Tag Archives: ruby

Customized Capistrano tasks per-host

This was something that took a while to piece together, and most of the links I found on the net pointed to vastly more difficult solutions.

The problem: I wanted to create iptables rules that would lock down the back-end private IP’s of my servers to allow access only from each other. Every time I add or remove a server, these rules need to be rewritten, so my Capistrano deployment seemed the logical place to do this (as opposed to my server installation scripts).

But…each server needed its own rules, which would be different from each other because the interfaces would be different. And in Capistrano, this isn’t really the default mode of operation. It’s easy to customize tasks by role, but doing it by host (while allowing for easy addition or removal of hosts) is harder.

You do have access to $CAPISTRANO:HOST$ within your tasks; however, this is only evaluated within the context of certain functions like “run”. Which may or may not help…in this case, it did not.

Here are the relevant snippets from what I did. First, I added a custom attribute ‘internal’ to each host, which is its internal IP address:

Then, inside my :update_rules task, I needed an array of all the internal IPs, so I find the servers for the task (using find_servers_for_task) and iterate over them to pull out the :internal attribute:

And finally, the part that does something different on each server…here, for each server, I add rules for all of the internal IPs; note the :hosts option on the run command, which specifies the task will run on only that host (sorry for the line wrapping).

I’m looping through all the servers, running a specific task on each of them. This isn’t perfect; it will run on only one host at a time, rather than running in parallel…but it gets the job done!

Learning Ruby and Rails

A few weeks ago, I decided it was high time to get back to writing code. NewsGator’s code is based on Microsoft .net, and much of my career has been building products for Windows.

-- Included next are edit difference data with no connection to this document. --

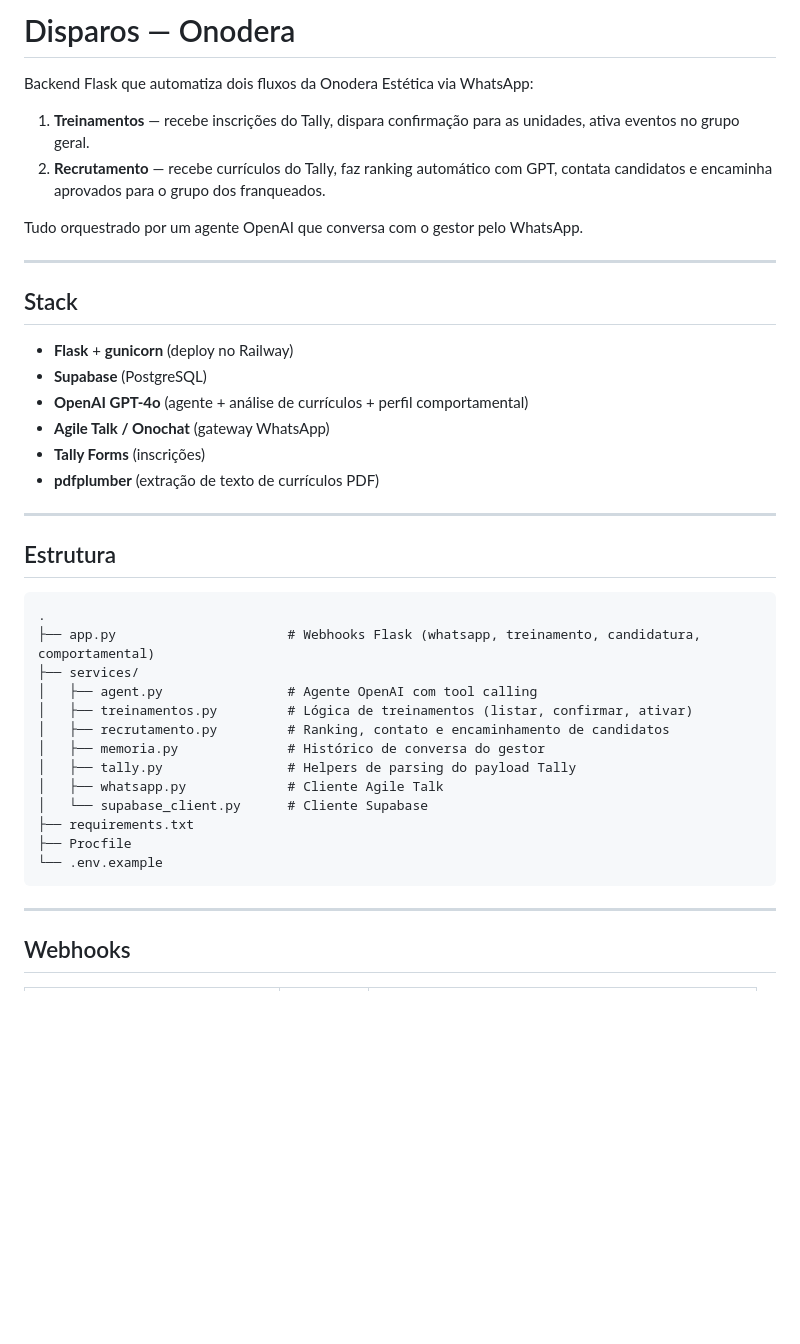
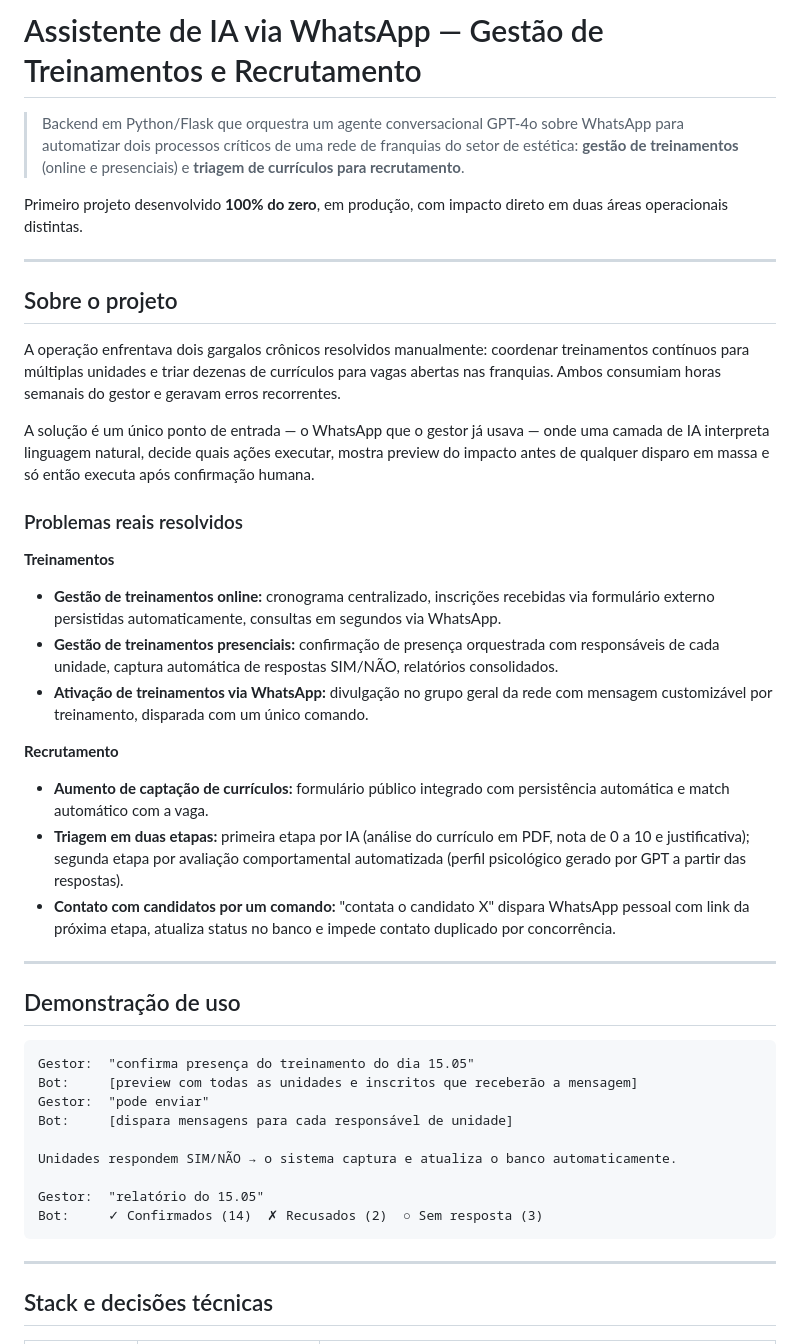
Before and after one commit to silasoliveira-snt/whatsapp-ai-agent, a Markdown page: README.md, the part around one of its changes. Drawn GitHub-style; blank space fills up the shorter version.

````diff
--- a/README.md
+++ b/README.md
@@ -1,44 +1,46 @@
-# Disparos — Onodera
+# Assistente de IA via WhatsApp — Gestão de Treinamentos e Recrutamento
 
-Backend Flask que automatiza dois fluxos da Onodera Estética via WhatsApp:
+> Backend em Python/Flask que orquestra um agente conversacional GPT-4o sobre WhatsApp para automatizar dois processos críticos de uma rede de franquias do setor de estética: **gestão de treinamentos** (online e presenciais) e **triagem de currículos para recrutamento**.
 
-1. **Treinamentos** — recebe inscrições do Tally, dispara confirmação para as unidades, ativa eventos no grupo geral.
-2. **Recrutamento** — recebe currículos do Tally, faz ranking automático com GPT, contata candidatos e encaminha aprovados para o grupo dos franqueados.
-
-Tudo orquestrado por um agente OpenAI que conversa com o gestor pelo WhatsApp.
+Primeiro projeto desenvolvido **100% do zero**, em produção, com impacto direto em duas áreas operacionais distintas.
 
 ---
 
-## Stack
+## Sobre o projeto
 
-- **Flask** + **gunicorn** (deploy no Railway)
-- **Supabase** (PostgreSQL)
-- **OpenAI GPT-4o** (agente + análise de currículos + perfil comportamental)
-- **Agile Talk / Onochat** (gateway WhatsApp)
-- **Tally Forms** (inscrições)
-- **pdfplumber** (extração de texto de currículos PDF)
+A operação enfrentava dois gargalos crônicos resolvidos manualmente: coordenar treinamentos contínuos para múltiplas unidades e triar dezenas de currículos para vagas abertas nas franquias. Ambos consumiam horas semanais do gestor e geravam erros recorrentes.
+
+A solução é um único ponto de entrada — o WhatsApp que o gestor já usava — onde uma camada de IA interpreta linguagem natural, decide quais ações executar, mostra preview do impacto antes de qualquer disparo em massa e só então executa após confirmação humana.
+
+### Problemas reais resolvidos
+
+**Treinamentos**
+- **Gestão de treinamentos online:** cronograma centralizado, inscrições recebidas via formulário externo persistidas automaticamente, consultas em segundos via WhatsApp.
+- **Gestão de treinamentos presenciais:** confirmação de presença orquestrada com responsáveis de cada unidade, captura automática de respostas SIM/NÃO, relatórios consolidados.
+- **Ativação de treinamentos via WhatsApp:** divulgação no grupo geral da rede com mensagem customizável por treinamento, disparada com um único comando.
+
+**Recrutamento**
+- **Aumento de captação de currículos:** formulário público integrado com persistência automática e match automático com a vaga.
+- **Triagem em duas etapas:** primeira etapa por IA (análise do currículo em PDF, nota de 0 a 10 e justificativa); segunda etapa por avaliação comportamental automatizada (perfil psicológico gerado por GPT a partir das respostas).
+- **Contato com candidatos por um comando:** "contata o candidato X" dispara WhatsApp pessoal com link da próxima etapa, atualiza status no banco e impede contato duplicado por concorrência.
 
 ---
 
-## Estrutura
+## Demonstração de uso
 
 ```
-.
-├── app.py                      # Webhooks Flask (whatsapp, treinamento, candidatura, comportamental)
-├── services/
-│   ├── agent.py                # Agente OpenAI com tool calling
-│   ├── treinamentos.py         # Lógica de treinamentos (listar, confirmar, ativar)
-│   ├── recrutamento.py         # Ranking, contato e encaminhamento de candidatos
-│   ├── memoria.py              # Histórico de conversa do gestor
-│   ├── tally.py                # Helpers de parsing do payload Tally
-│   ├── whatsapp.py             # Cliente Agile Talk
-│   └── supabase_client.py      # Cliente Supabase
-├── requirements.txt
-├── Procfile
-└── .env.example
+Gestor:  "confirma presença do treinamento do dia 15.05"
+Bot:     [preview com todas as unidades e inscritos que receberão a mensagem]
+Gestor:  "pode enviar"
+Bot:     [dispara mensagens para cada responsável de unidade]
+
+Unidades respondem SIM/NÃO → o sistema captura e atualiza o banco automaticamente.
+
+Gestor:  "relatório do 15.05"
+Bot:     ✓ Confirmados (14)  ✗ Recusados (2)  ○ Sem resposta (3)
 ```
 
 ---
 
-## Webhooks
+## Stack e decisões técnicas
 
````
Also changed, not shown: other parts of README.md (+77 -29 lines).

Given that, I figured it was time to learn how the other half lives.

I started this adventure learning PHP (which reminded me a lot of pre-.net ASP, with some extra language constructs like classes sort of bolted on), and dabbling enough with MySQL that I could do what I wanted.

Then I decided it was time to learn Ruby and Rails. It actually took a fair amount of effort to figure out how to get started there, and I didn’t find any blog posts that really laid it out all in one place…so here is what I did.

First, I wanted to learn the language without the additional complexity of Rails on top of it. I downloaded the ruby_koans project, which essentially has a bunch of test cases, and code that you need to fix in order to continue. It was a unique way to learn, I thought, but I think I got a fair amount out of it.

After I was done with that, I thought I generally had the idea, but wanted to dive a little deeper into the language. So I read the Humble Little Ruby Book. I found the writing style a little distracting at times, but the book went beyond what I had learned with the ruby_koans, and after I was done I felt like I was ready to go. If you read this book, read the PDF version rather than the HTML version – the PDF one has much better code formatting (indents, etc.)

Ok, now that I was an expert in Ruby (ha), it was time to dive into Rails. Somehow I stumbled across the Ruby on Rails Tutorial by Michael Hartl. This was absolutely fantastic – I worked through it over a few days, and it provided a great foundation in Rails. I really can’t recommend this enough; he even covers rvm, git, rspec, heroku, and lots of other real-world topics. You can buy the book, buy a screencast version, or go through the free online version.

The beginning of that tutorial gave a little taste of using Git and Github; I realized I was going to need to learn a little more about git. To do this, I’ve been reading Pro Git by Scott Chacon, which seems like the go-to reference for git. You can read it online for free, or buy the book.

And then finally, as I’ve been working on a new project, I’ve been reading through the Rails Guides, a little at a time. They sort of pick up where the Ruby on Rails Tutorial leaves off, filling in details on specifics.

Hopefully this will be helpful for some folks…and I’m happy to finally have all these links in one place. If there are other great resources out there, please leave a comment and let me know!